School of Engineering & Applied Science

Electrons on Superfluid Helium: Towards Single Electron Control

Maika Takita
Engineering Quadrangle B327
Wednesday, November 5, 2014 - 9:00am to 10:30am

Electrons floating on the surface of superfluid helium have been suggested as promising mobile spin qubits. We have demonstrated transferring electrons extremely efficiently in a narrow channel structure with underlying gates, showing no transfer error while clocking 10^9 pixels in a 3-phase charge coupled device (CCD). On average, one electron per channel was clocked, but to reliably obtain a single electron per channel we have designed an electron turnstile operating across 78 parallel channels. The turnstile will ideally permit a single electron to pass through while clocking electrons. In our device electrons are first accumulated over wide 2.3μm channels, and can subsequently be clocked using the CCD gates into narrow 0.8μm wide channels. The large number of electrons per pixel in the wide channels reduces to a smaller number per pixel after clocking through the narrow channels. Initially, we find that more than one electron can be held on the small pixels. Underlying gates in the turnstile region allow us to repeatedly split these electron packets.
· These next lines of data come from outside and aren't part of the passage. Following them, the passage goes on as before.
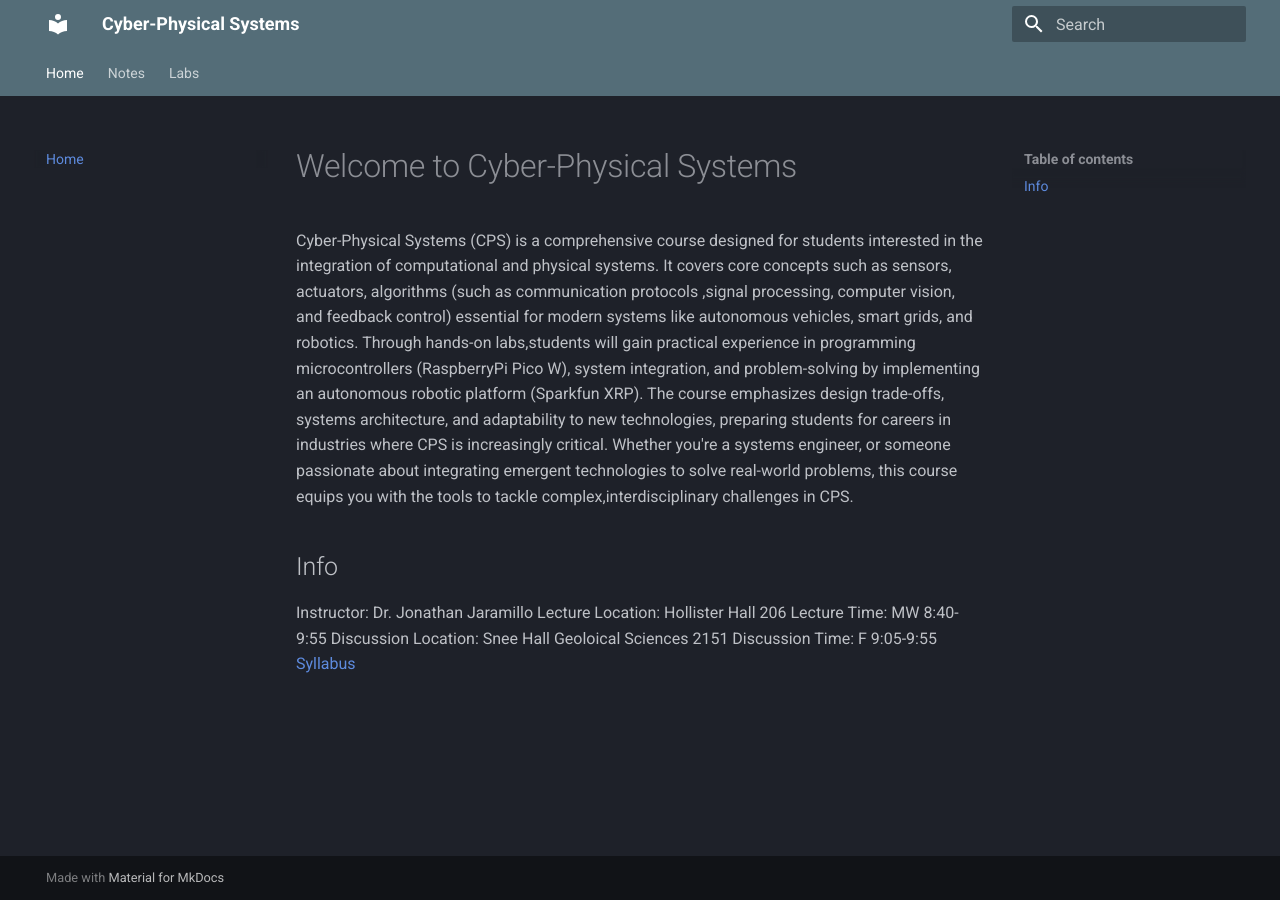
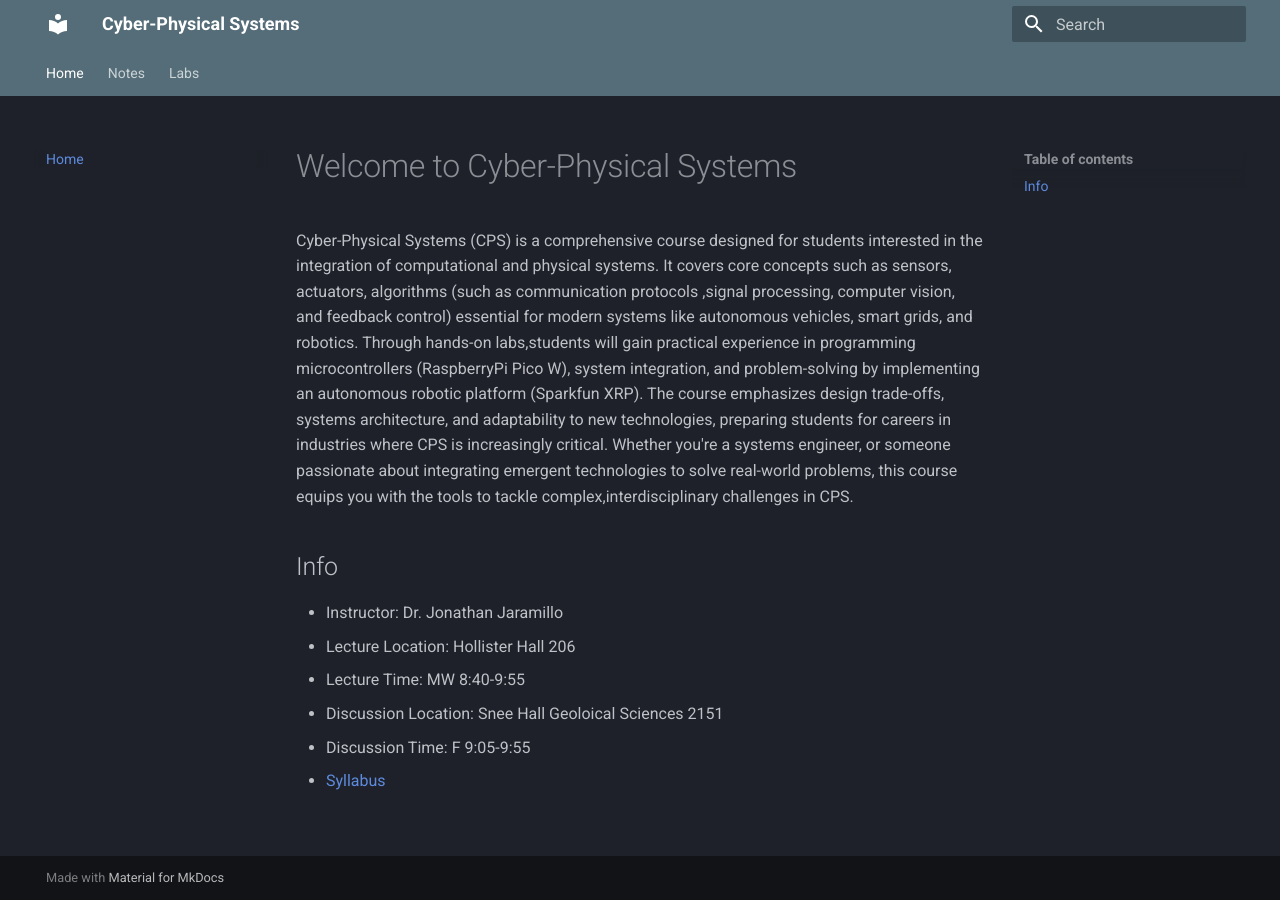
Before and after one commit to CPS-Cornell/course, an MkDocs documentation site: the page built from docs/index.md, in a window 1280 px wide. Built offline with MkDocs 1.6.1 and Material for MkDocs 9.7.7, drawn with Linux system fonts in a browser that asks for light colours; some of the changed lines change nothing that is shown.

Commit message:
updated landing page

```diff
--- a/docs/index.md
+++ b/docs/index.md
@@ -4,9 +4,9 @@ Cyber-Physical Systems (CPS) is a comprehensive course designed for students int
 
 ## Info
 
-Instructor: Dr. Jonathan Jaramillo
-Lecture Location: Hollister Hall 206
-Lecture Time: MW 8:40-9:55
-Discussion Location: Snee Hall Geoloical Sciences 2151
-Discussion Time: F 9:05-9:55
-[Syllabus](files/syllabus.pdf)
+* Instructor: Dr. Jonathan Jaramillo
+* Lecture Location: Hollister Hall 206
+* Lecture Time: MW 8:40-9:55
+* Discussion Location: Snee Hall Geoloical Sciences 2151
+* Discussion Time: F 9:05-9:55
+* [Syllabus](files/syllabus.pdf)
```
We find a plateau in the electron signal as a function of the applied gate voltages indicating quantized number of electrons per pixel occupation across the 78 parallel channels.